Your goal
Copy every record exactly as it appears in the data below.
=== Begin Enclosure ===
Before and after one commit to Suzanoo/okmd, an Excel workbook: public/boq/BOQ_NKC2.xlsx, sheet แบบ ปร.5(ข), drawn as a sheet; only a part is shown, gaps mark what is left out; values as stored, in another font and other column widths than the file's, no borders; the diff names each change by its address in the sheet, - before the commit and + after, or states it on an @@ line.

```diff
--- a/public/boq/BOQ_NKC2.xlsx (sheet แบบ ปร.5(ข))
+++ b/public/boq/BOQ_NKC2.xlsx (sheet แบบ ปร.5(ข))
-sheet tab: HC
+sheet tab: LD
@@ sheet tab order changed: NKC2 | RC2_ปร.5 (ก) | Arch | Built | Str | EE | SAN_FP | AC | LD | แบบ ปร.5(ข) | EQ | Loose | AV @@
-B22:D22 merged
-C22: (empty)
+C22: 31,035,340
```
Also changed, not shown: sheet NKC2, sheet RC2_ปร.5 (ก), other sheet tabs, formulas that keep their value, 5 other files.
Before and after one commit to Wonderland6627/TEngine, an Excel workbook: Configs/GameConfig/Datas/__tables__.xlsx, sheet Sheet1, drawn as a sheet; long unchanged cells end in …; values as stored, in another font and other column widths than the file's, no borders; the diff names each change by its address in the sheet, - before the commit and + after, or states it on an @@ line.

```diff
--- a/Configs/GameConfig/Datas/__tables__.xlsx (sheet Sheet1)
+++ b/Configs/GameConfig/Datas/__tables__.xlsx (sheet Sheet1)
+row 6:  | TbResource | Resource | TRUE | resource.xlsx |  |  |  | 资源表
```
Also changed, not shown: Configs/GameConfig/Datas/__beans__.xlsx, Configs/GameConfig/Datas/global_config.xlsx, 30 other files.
=== End Enclosure ===
Result for this exercise
Before and after one commit to Suzanoo/okmd, an Excel workbook: public/boq/BOQ_NKC2.xlsx, sheet แบบ ปร.5(ข), drawn as a sheet; only a part is shown, gaps mark what is left out; values as stored, in another font and other column widths than the file's, no borders; the diff names each change by its address in the sheet, - before the commit and + after, or states it on an @@ line.

```diff
--- a/public/boq/BOQ_NKC2.xlsx (sheet แบบ ปร.5(ข))
+++ b/public/boq/BOQ_NKC2.xlsx (sheet แบบ ปร.5(ข))
-sheet tab: HC
+sheet tab: LD
@@ sheet tab order changed: NKC2 | RC2_ปร.5 (ก) | Arch | Built | Str | EE | SAN_FP | AC | LD | แบบ ปร.5(ข) | EQ | Loose | AV @@
-B22:D22 merged
-C22: (empty)
+C22: 31,035,340
```
Also changed, not shown: sheet NKC2, sheet RC2_ปร.5 (ก), other sheet tabs, formulas that keep their value, 5 other files.
Before and after one commit to Wonderland6627/TEngine, an Excel workbook: Configs/GameConfig/Datas/__tables__.xlsx, sheet Sheet1, drawn as a sheet; long unchanged cells end in …; values as stored, in another font and other column widths than the file's, no borders; the diff names each change by its address in the sheet, - before the commit and + after, or states it on an @@ line.

```diff
--- a/Configs/GameConfig/Datas/__tables__.xlsx (sheet Sheet1)
+++ b/Configs/GameConfig/Datas/__tables__.xlsx (sheet Sheet1)
+row 6:  | TbResource | Resource | TRUE | resource.xlsx |  |  |  | 资源表
```
Also changed, not shown: Configs/GameConfig/Datas/__beans__.xlsx, Configs/GameConfig/Datas/global_config.xlsx, 30 other files.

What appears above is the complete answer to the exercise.